═════ Extracted data ═════

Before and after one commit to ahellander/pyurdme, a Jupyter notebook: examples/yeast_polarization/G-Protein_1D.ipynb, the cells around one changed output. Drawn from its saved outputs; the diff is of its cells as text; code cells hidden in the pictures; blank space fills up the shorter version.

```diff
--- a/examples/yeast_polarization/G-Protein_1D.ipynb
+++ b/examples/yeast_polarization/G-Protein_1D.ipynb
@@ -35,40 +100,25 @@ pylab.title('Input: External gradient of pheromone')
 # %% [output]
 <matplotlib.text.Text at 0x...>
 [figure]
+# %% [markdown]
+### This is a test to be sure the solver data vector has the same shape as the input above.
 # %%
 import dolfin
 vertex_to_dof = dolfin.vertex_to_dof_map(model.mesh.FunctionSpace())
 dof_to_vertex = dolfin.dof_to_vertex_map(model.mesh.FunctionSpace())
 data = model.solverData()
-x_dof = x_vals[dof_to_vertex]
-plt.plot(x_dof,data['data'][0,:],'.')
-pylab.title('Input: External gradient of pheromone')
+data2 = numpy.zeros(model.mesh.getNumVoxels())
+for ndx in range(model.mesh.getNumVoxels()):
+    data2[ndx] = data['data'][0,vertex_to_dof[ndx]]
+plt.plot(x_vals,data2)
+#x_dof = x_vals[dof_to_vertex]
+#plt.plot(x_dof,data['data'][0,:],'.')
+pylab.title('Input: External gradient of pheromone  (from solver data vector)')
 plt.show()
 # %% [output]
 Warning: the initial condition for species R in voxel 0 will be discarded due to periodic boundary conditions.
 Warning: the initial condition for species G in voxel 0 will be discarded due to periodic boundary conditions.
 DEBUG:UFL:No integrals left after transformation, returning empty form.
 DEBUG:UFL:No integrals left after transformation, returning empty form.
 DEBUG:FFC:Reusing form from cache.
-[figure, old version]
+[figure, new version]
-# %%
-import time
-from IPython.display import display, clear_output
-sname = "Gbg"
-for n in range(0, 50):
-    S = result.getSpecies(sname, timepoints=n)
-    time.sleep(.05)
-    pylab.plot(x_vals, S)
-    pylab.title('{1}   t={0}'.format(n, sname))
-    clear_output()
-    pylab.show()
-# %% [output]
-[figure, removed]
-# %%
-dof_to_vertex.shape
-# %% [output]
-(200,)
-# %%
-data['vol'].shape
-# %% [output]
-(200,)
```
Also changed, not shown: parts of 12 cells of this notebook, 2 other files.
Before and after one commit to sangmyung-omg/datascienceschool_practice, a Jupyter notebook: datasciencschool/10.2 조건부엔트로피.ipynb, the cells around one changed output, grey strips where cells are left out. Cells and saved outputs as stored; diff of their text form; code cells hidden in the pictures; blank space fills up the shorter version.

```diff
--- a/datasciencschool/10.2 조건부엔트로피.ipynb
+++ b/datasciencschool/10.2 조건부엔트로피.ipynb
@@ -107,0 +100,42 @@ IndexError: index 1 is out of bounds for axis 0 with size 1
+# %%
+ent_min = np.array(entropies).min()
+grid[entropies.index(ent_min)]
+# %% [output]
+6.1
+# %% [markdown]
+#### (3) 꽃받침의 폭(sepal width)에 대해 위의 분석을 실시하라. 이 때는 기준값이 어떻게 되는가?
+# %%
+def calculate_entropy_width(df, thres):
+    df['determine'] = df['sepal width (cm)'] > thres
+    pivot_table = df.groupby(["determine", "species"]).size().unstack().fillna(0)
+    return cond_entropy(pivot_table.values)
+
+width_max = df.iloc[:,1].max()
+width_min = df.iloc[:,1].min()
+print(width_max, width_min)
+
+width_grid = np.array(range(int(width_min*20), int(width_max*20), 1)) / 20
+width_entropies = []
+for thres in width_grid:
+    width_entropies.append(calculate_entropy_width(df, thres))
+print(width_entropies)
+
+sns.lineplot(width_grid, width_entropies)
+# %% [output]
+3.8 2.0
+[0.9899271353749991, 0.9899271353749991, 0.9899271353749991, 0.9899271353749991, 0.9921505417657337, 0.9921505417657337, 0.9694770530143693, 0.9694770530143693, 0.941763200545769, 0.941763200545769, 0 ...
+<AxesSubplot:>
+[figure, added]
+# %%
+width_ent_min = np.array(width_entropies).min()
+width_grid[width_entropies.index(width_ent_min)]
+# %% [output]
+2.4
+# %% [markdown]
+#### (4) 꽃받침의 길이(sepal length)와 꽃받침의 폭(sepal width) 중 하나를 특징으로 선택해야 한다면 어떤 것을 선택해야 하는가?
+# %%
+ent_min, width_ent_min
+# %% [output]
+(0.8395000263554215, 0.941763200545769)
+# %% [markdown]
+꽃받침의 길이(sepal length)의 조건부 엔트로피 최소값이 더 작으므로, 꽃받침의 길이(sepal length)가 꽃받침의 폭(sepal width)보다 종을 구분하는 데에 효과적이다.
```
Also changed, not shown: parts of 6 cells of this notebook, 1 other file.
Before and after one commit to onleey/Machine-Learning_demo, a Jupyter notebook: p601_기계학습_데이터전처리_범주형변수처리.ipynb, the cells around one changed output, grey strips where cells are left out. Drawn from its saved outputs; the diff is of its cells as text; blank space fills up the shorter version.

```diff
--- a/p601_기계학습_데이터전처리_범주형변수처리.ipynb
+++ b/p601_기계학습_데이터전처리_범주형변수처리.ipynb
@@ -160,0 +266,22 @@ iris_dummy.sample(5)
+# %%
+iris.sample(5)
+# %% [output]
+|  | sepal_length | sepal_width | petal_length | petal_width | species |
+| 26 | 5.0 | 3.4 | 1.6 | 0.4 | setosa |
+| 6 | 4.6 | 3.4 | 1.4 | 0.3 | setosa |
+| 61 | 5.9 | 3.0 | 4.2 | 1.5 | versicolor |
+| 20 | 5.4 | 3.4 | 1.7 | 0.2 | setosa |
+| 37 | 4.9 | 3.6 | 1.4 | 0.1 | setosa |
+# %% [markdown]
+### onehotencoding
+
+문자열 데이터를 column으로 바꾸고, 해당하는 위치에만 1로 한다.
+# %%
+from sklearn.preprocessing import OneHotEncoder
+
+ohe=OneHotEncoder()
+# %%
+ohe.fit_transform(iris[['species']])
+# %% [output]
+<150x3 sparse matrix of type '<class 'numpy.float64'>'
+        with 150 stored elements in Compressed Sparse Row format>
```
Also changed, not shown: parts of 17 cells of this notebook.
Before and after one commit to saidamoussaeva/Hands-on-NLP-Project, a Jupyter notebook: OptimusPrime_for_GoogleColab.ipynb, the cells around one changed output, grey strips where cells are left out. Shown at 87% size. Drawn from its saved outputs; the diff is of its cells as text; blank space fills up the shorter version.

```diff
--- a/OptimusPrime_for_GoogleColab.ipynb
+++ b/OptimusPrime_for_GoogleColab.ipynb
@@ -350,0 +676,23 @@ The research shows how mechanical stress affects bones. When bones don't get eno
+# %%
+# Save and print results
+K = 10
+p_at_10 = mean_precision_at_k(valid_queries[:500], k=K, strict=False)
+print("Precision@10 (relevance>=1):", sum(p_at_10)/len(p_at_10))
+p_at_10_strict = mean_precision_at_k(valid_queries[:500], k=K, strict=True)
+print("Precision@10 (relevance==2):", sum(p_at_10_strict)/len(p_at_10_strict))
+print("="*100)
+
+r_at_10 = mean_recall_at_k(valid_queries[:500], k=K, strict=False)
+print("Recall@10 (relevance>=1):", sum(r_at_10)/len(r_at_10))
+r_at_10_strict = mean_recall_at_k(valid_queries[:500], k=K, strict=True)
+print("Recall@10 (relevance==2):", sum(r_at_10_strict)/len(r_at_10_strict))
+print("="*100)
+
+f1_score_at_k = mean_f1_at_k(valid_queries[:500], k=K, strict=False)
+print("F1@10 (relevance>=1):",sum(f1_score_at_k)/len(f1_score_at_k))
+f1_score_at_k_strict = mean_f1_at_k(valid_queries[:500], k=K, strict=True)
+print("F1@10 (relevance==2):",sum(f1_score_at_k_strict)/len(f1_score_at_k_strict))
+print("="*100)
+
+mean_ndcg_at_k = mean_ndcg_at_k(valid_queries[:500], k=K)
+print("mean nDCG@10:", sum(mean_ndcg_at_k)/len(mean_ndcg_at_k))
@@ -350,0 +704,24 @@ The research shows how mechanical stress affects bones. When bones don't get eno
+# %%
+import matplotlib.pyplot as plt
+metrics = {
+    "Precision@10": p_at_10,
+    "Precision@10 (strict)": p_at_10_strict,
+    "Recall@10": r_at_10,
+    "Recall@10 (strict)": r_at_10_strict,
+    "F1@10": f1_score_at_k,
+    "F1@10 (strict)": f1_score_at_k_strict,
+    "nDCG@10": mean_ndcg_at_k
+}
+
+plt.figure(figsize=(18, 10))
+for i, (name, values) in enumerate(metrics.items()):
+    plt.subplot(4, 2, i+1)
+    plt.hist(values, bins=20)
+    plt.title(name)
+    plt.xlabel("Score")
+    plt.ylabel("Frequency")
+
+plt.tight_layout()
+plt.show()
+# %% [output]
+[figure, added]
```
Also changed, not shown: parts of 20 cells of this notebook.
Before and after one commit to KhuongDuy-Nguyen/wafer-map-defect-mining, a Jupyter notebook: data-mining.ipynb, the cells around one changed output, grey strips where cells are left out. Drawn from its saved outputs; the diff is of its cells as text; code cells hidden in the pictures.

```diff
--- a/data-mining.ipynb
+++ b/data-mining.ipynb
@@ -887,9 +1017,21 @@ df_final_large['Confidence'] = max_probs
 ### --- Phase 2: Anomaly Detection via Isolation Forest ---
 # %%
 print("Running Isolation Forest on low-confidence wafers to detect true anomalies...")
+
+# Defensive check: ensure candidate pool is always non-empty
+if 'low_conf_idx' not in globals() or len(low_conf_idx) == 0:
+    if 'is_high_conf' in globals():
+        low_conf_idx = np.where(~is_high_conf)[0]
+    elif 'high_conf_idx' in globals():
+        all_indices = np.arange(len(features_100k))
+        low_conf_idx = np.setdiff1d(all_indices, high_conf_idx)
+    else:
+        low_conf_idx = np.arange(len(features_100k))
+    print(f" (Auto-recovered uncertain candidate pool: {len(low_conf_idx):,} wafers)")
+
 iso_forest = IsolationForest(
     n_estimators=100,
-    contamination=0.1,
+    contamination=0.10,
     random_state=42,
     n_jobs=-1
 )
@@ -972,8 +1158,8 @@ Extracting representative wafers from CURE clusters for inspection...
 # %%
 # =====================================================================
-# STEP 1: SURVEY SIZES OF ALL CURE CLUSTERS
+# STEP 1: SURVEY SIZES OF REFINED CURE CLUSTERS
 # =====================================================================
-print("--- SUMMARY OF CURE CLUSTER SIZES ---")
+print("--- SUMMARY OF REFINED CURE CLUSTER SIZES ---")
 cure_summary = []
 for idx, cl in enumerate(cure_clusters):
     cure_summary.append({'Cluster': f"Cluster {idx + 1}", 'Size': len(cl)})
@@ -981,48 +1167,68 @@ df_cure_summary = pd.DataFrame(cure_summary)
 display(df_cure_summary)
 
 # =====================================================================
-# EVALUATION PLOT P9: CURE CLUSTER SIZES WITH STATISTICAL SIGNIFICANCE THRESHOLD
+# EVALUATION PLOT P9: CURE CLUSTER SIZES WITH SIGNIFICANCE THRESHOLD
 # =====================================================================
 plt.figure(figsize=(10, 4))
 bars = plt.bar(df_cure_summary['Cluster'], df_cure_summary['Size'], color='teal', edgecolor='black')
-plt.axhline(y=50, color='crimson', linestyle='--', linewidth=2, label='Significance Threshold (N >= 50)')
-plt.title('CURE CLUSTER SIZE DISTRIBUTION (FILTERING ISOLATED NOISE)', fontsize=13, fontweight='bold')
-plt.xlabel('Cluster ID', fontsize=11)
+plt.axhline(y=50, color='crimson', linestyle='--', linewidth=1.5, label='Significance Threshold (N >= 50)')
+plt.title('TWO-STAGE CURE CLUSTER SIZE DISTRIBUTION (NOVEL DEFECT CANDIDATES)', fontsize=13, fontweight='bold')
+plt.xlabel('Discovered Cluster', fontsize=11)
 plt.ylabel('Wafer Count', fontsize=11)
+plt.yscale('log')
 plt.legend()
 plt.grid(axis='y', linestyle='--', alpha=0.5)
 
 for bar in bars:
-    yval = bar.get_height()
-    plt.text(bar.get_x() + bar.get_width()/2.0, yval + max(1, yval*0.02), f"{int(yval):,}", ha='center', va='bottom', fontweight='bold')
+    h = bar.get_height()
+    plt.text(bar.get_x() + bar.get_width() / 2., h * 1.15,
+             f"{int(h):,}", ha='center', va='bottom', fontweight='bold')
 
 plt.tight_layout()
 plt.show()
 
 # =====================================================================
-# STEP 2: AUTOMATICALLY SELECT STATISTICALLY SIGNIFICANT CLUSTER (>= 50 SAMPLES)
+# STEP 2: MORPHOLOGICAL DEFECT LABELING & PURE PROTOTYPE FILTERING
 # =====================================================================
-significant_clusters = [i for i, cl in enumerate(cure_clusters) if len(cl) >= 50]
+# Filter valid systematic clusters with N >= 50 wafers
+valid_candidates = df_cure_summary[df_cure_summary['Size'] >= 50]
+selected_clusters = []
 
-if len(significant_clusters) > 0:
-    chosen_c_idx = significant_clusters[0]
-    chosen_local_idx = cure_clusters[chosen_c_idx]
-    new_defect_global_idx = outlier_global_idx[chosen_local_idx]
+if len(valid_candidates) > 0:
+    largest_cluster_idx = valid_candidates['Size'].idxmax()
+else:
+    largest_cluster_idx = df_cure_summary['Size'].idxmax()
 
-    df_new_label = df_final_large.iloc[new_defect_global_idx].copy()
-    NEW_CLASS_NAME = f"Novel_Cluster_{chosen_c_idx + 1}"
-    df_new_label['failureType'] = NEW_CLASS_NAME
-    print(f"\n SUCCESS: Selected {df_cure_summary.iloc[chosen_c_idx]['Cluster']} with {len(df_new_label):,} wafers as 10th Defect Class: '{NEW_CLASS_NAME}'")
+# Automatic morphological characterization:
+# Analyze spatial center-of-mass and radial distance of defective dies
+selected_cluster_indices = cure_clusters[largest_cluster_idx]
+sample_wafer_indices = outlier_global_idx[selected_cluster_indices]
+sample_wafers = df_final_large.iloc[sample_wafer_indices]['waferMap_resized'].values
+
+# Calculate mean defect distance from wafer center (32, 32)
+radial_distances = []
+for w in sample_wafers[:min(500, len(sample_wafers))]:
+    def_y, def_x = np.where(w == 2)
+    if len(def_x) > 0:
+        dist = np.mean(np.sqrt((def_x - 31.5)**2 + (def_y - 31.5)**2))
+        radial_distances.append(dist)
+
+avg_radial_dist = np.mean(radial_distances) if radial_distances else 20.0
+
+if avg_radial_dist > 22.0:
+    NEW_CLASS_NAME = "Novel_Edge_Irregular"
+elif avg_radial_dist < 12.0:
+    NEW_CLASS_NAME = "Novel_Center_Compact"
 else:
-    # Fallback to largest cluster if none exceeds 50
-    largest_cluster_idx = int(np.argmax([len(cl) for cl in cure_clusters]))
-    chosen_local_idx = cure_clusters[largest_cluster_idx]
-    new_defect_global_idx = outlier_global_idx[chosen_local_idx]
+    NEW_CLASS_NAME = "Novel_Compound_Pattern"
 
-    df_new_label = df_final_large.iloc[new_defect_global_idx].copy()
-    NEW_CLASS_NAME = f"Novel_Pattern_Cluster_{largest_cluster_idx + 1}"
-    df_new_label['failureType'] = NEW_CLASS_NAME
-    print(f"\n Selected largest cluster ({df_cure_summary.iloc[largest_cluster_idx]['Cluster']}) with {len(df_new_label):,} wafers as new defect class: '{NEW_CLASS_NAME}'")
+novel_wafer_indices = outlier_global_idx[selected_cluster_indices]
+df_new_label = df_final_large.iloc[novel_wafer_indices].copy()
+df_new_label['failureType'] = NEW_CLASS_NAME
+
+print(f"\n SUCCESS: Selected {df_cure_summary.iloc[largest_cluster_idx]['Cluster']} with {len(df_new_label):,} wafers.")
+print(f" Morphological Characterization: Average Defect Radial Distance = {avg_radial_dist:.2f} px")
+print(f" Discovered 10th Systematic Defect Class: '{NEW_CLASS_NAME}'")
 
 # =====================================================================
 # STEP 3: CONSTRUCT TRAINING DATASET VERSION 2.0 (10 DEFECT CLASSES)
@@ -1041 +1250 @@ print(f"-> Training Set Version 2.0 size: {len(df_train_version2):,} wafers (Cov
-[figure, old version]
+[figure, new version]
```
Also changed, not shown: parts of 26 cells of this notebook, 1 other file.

═════

Work item:
Show, from the records above, every line that includes "title".

Exercise response:
@@ -35,40 +100,25 @@ pylab.title('Input: External gradient of pheromone')
-pylab.title('Input: External gradient of pheromone')
+pylab.title('Input: External gradient of pheromone  (from solver data vector)')
-    pylab.title('{1}   t={0}'.format(n, sname))
+    plt.title(name)
-plt.title('CURE CLUSTER SIZE DISTRIBUTION (FILTERING ISOLATED NOISE)', fontsize=13, fontweight='bold')
+plt.title('TWO-STAGE CURE CLUSTER SIZE DISTRIBUTION (NOVEL DEFECT CANDIDATES)', fontsize=13, fontweight='bold')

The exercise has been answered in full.